Use this URL to cite or link to this record in EThOS: https://ethos.bl.uk/OrderDetails.do?uin=uk.bl.ethos.759848
Title: Investigation of national readiness for e-Health in a South East European country : technology acceptance for electronic health records
Author: Tomi, Dimitrovski
ISNI:       0000 0004 7431 8679
Awarding Body: University of Sheffield
Current Institution: University of Sheffield
Date of Award: 2018
Availability of Full Text:
Access from EThOS:
Access from Institution:
Abstract:

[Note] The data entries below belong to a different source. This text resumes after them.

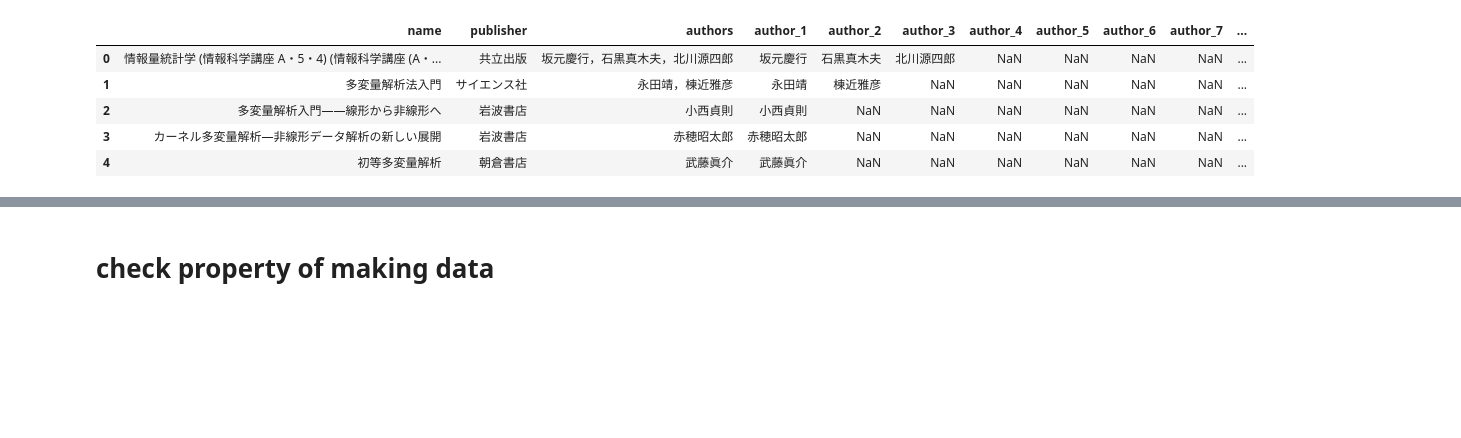
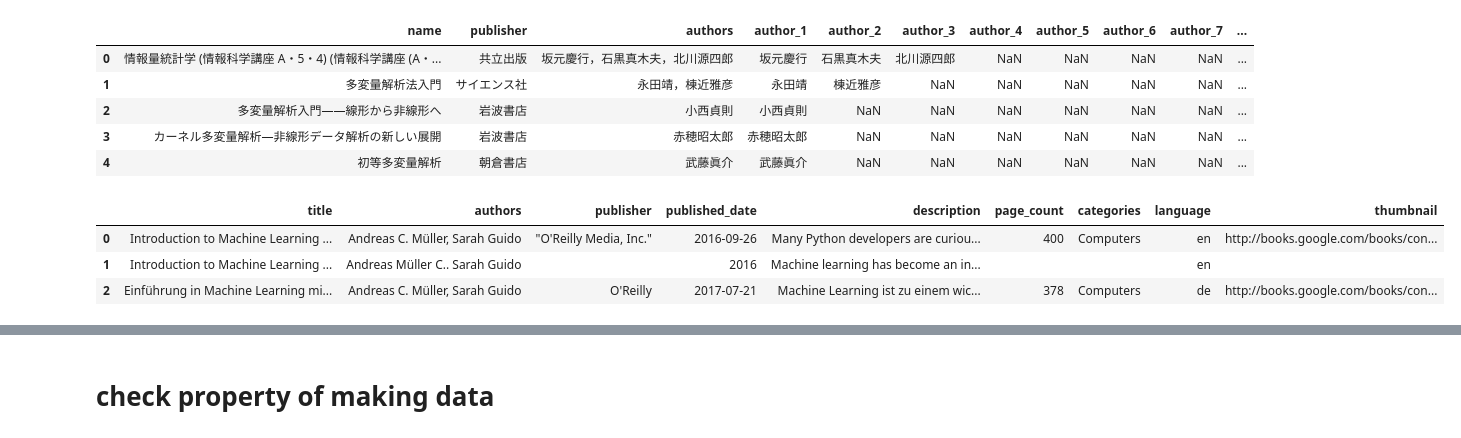
Before and after one commit to sarayaryo/GoppyBooks, a Jupyter notebook: dataset/make_dataset.ipynb, the cells around one changed output, grey strips where cells are left out. Cells and saved outputs as stored; diff of their text form; code cells hidden in the pictures; blank space fills up the shorter version.

```diff
--- a/dataset/make_dataset.ipynb
+++ b/dataset/make_dataset.ipynb
@@ -16,6 +16,17 @@ raw_data.head()
 | 2 | 多変量解析入門――線形から非線形へ | 岩波書店 | 小西貞則 | 小西貞則 | NaN | NaN | NaN | NaN | NaN | NaN | ... |
 | 3 | カーネル多変量解析―非線形データ解析の新しい展開 | 岩波書店 | 赤穂昭太郎 | 赤穂昭太郎 | NaN | NaN | NaN | NaN | NaN | NaN | ... |
 | 4 | 初等多変量解析 | 朝倉書店 | 武藤眞介 | 武藤眞介 | NaN | NaN | NaN | NaN | NaN | NaN | ... |
+# %%
+# 適当な引数で検索関数を使ってみます
+
+# 検索関数を呼び出して結果を表示します
+search_result = search_books(title="Python", author="Guido", publisher="O'Reilly", max_results=5)
+search_result.head()
+# %% [output]
+|  | title | authors | publisher | published_date | description | page_count | categories | language | thumbnail |
+| 0 | Introduction to Machine Learning ... | Andreas C. Müller, Sarah Guido | "O'Reilly Media, Inc." | 2016-09-26 | Many Python developers are curiou... | 400 | Computers | en | http://books.google.com/books/con... |
+| 1 | Introduction to Machine Learning ... | Andreas Müller C.. Sarah Guido |  | 2016 | Machine learning has become an in... |  |  | en |  |
+| 2 | Einführung in Machine Learning mi... | Andreas C. Müller, Sarah Guido | O'Reilly | 2017-07-21 | Machine Learning ist zu einem wic... | 378 | Computers | de | http://books.google.com/books/con... |
 # %%
 df_list = []
 error_list = []
```
Also changed, not shown: parts of 3 cells of this notebook.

Background: The successful implementation of information and communication technology (ICT) in healthcare presents many challenges; the failures outnumber the successes in the implementation of ICT in the health sector. A better understanding of technology acceptance among healthcare professionals will be useful for managers in overcoming barriers to adopting ICT in healthcare. Aim and objectives: The principal gap in the literature that this research was intended to address was the lack of knowledge about the implementation and acceptance of e-Health and electronic health record (EHR) technologies among healthcare professionals in the Republic of Macedonia, in South East Europe (SEE). This research was intended to assess national readiness for acceptance of e-Health/EHR systems in an SEE country through technology acceptance, and to identify the main predictors of behavioural intentions towards e-Health/EHR. Using these findings, it was hoped to propose management, policy and government measures to increase healthcare professionals’ acceptance of e-Health/EHR systems. The ultimate aim of this is to improve the quality of services for patients and provide better health care. Methods: A positivist quantitative approach was used for the research undertaken for this Thesis. A research instrument based on modified technology acceptance models was developed and six hypotheses were tested. Attitudes of healthcare professionals to the new e-Health/EHR systems were assessed through two studies. A new model presenting healthcare professionals’ attitudes to the e-Health/EHR systems was developed, and technology acceptance predictors were identified. Results: Hierarchical linear regression, stepwise linear regression, and structural equation modelling indicated that perceived ease of use and effort expectancy are the strongest determinants of healthcare professionals’ attitudes concerning their intention to use future e-Health/EHR systems. Perceived usefulness and performance expectancy were excluded, or showed a weak effect in the overall prediction model. The findings on the importance of technology acceptance constructs (perceived ease of use and effort expectancy) are novel, and differ from those described in the relevant literature, where perceived usefulness and performance expectancy were identified as the most effective predictors of behaviour in healthcare settings. Technology acceptance variables such as job relevance, subjective norm, facilitating conditions, descriptive norm, and social influence were identified as having a strong influence on intentions to use prospective e-Health/EHR systems. Conclusions: This research assessed the national readiness for acceptance of future e-Health/EHR systems in an SEE country, and yielded novel findings that contribute to our current knowledge of technology acceptance in healthcare. Therefore, the findings of this Thesis can serve as a basis on which to build a bridge between policy makers, (i.e., government and management), industry, (i.e., producers of ICT hardware and software for healthcare), and end users (i.e., healthcare professionals). A set of specific measures are proposed for future managerial and policy interventions concerning the implementation of e-Health/EHR systems in a developing country in SEE. Finally, this may have many benefits, including reducing time and costs, making the adoption of e-Health/EHR systems more efficient and providing more effective healthcare.
Supervisor: Bath, P. A. ; Ketikidis, P. Sponsor: Not available
Qualification Name: Thesis (Ph.D.) Qualification Level: Doctoral
EThOS ID: uk.bl.ethos.759848  DOI: Not available
Share: